If there was ever a time to slam on the synthesizer as loud as possible – it’s now.
Last month I did all I could to sound the alarm, blow the horn, scream at the top of my lungs that the time to spend money out of the GEER I fund stimulus was upon us. Now, we are officially one month away from those funds going back to the federal government, so I thought we should take a look at how the dollars have or have not been spent.
GEER & ESSER Funding: Where Are We One Month Later?
In my last piece (The Time to Obligate ESSER Funds is Now), I stated the following amounts were left in the Governor’s Emergency Education Relief Fund: Colorado: approximately $25 million; Maryland: approximately $30 million; and Georgia: approximately $45 million.
Let’s take a look at where we are approximately a month later:
- Colorado: Same amount remaining
- Maryland: Same amount remaining
- Georgia: Approximately $5.5 million, so props to them for spending some, but this happened on August 22, 2022 -- the day I am writing this article. Gov. Kemp just announced that he would be allocating $36.5 million to “address learning loss.” The press release states that this money is going to organizations such as the YMCA, Boys & Girls Club, and the Georgia Department of Education.
Getting the money spent is good, but there is concern on how this type of blanket and untargeted spending will help students to recover what was lost and why the funds were allocated.
What Does This Mean?
As I’ve tried to make sense of this for the last four months as the obligation date was moving closer and closer, these are concerns I’ve had, specifically about the stimulus funds.
It was too much too fast. Advocates in the education realm have long lobbied for additional funding at every level. State and district education leaders were not set up to handle the flood of funding allocated on such a tight deadline. Even if plans were in place on how to spend the money, several administrative processes got in the way. The ambiguity from the U.S. Department of Education on processes (which was meant for freedom and local control on how to use the funds) ended up being something that actually made leaders hesitant to spend funds rather than be empowered. Even worse, decisions have been rushed, and the impact of the dollars could be minimal.

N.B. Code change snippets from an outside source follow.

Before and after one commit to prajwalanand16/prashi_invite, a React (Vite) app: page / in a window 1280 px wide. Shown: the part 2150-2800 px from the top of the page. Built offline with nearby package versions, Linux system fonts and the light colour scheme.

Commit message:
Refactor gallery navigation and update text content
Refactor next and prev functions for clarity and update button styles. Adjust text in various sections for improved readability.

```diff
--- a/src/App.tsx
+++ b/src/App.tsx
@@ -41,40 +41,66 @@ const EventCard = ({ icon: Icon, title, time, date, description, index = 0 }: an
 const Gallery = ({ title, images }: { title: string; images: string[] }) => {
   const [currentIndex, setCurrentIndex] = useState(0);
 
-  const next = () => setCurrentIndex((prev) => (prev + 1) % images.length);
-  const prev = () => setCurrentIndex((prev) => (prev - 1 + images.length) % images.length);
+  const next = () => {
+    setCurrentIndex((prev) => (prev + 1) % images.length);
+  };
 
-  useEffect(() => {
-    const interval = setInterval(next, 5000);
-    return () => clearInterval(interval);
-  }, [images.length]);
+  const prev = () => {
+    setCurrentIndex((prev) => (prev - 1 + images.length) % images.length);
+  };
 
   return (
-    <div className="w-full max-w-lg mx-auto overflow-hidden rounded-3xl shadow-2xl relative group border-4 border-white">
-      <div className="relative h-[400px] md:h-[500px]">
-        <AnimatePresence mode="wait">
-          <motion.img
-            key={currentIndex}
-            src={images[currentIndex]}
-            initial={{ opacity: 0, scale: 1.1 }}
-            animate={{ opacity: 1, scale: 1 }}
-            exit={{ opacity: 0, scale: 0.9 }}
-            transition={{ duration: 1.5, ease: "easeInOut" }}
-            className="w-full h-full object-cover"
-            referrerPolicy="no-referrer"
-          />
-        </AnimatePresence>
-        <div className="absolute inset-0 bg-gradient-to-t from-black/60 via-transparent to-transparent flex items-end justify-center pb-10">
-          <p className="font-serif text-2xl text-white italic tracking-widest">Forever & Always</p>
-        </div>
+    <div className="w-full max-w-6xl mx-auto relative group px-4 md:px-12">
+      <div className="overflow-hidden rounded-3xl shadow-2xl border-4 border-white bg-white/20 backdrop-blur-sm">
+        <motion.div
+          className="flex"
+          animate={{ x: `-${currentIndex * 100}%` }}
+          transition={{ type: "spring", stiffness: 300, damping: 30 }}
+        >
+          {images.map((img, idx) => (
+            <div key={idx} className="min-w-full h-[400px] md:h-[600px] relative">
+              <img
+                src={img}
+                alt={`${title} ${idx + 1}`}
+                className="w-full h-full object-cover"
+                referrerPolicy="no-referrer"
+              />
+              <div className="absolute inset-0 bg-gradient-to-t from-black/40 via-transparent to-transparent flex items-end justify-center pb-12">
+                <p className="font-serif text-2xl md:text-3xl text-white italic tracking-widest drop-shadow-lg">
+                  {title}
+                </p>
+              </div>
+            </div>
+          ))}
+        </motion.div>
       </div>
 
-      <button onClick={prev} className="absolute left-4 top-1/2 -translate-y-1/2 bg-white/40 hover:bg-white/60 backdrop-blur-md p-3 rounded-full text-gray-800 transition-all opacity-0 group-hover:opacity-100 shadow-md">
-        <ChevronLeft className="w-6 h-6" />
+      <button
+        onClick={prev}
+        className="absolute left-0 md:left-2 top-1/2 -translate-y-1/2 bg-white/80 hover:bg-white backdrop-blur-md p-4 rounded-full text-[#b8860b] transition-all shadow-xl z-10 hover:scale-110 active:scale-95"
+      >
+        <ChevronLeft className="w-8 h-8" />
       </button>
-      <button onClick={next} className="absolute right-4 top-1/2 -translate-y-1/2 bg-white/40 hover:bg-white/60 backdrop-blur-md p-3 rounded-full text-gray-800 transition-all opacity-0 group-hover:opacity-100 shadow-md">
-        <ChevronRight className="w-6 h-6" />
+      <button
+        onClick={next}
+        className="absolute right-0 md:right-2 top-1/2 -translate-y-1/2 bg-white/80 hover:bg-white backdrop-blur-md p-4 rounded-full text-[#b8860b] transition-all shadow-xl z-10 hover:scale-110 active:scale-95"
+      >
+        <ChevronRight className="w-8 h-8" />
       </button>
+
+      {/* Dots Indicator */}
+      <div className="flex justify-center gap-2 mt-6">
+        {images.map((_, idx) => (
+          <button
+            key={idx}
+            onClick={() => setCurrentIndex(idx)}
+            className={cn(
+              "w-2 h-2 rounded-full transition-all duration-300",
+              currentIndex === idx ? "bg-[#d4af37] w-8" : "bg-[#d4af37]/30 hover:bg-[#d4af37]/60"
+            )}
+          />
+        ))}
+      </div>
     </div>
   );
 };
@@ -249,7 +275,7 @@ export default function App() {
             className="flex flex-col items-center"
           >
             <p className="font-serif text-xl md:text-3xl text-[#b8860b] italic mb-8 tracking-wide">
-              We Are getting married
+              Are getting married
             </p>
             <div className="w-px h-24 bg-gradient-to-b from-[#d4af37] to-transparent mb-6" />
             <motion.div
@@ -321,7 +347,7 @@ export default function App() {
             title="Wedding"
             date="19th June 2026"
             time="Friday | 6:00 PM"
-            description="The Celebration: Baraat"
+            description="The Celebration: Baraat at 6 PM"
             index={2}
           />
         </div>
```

Governors don’t really know what districts need money for. COVID school closures thrust state-level leaders directly into the power of funds over school districts. At the time, this seemed like a great idea as they would be able to allocate for state-wide initiatives or support districts as needed, either through setting up a competitive grant or using a formula to distribute monies for each district. The problem arose with the Governors Emergency Education Relief (GEER) fund after the urgent needs of COVID passed. The Hunt Institute released a resource to identify how the funds were being spent, and after the needs of connectivity, some building maintenance (HVAC, cleaning, etc.), and safety protocols, most governors weren’t sure what else the districts needed money for.
This is only Round I; I am concerned about Round II. We have a whole year ahead of GEER II funds. I haven’t said much about ESSER funds because those (mostly) have been obligated. Districts had an idea for what they needed with those dollars. (For example, Maryland has approximately $20 million in GEER II and has spent 0.0%-- and multiple states have spent very little in GEER II while still holding those significant funds in GEER I).
We need to create a strategy as a field to help governors and state leaders understand where the money would best be spent going forward.
What Can We Do?
District leaders need to be asking for these dollars. (I’ll help you write a letter, just reach out!)
Since governors and their staff don’t know your needs, it’s time to tell them. If you can clearly state what you need the dollars for and how it aligns with the governor’s education vision for the state, there should not be an issue in getting these dollars awarded. Use your stakeholders to help get the attention of the governor -- parents, constituents, your state senator and representative, and local city council members. Make the ask before your governor is so rushed to spend the money that the impact for your students is missed.
This is it, folks. One month and the funds go back. The U.S. Department of Education could create more competitive federal grants with the money, or they could decide to move the money somewhere else because it would appear that education leaders had what they needed. We don’t know what will happen, so we need to take advantage of the funds while they are still in our control.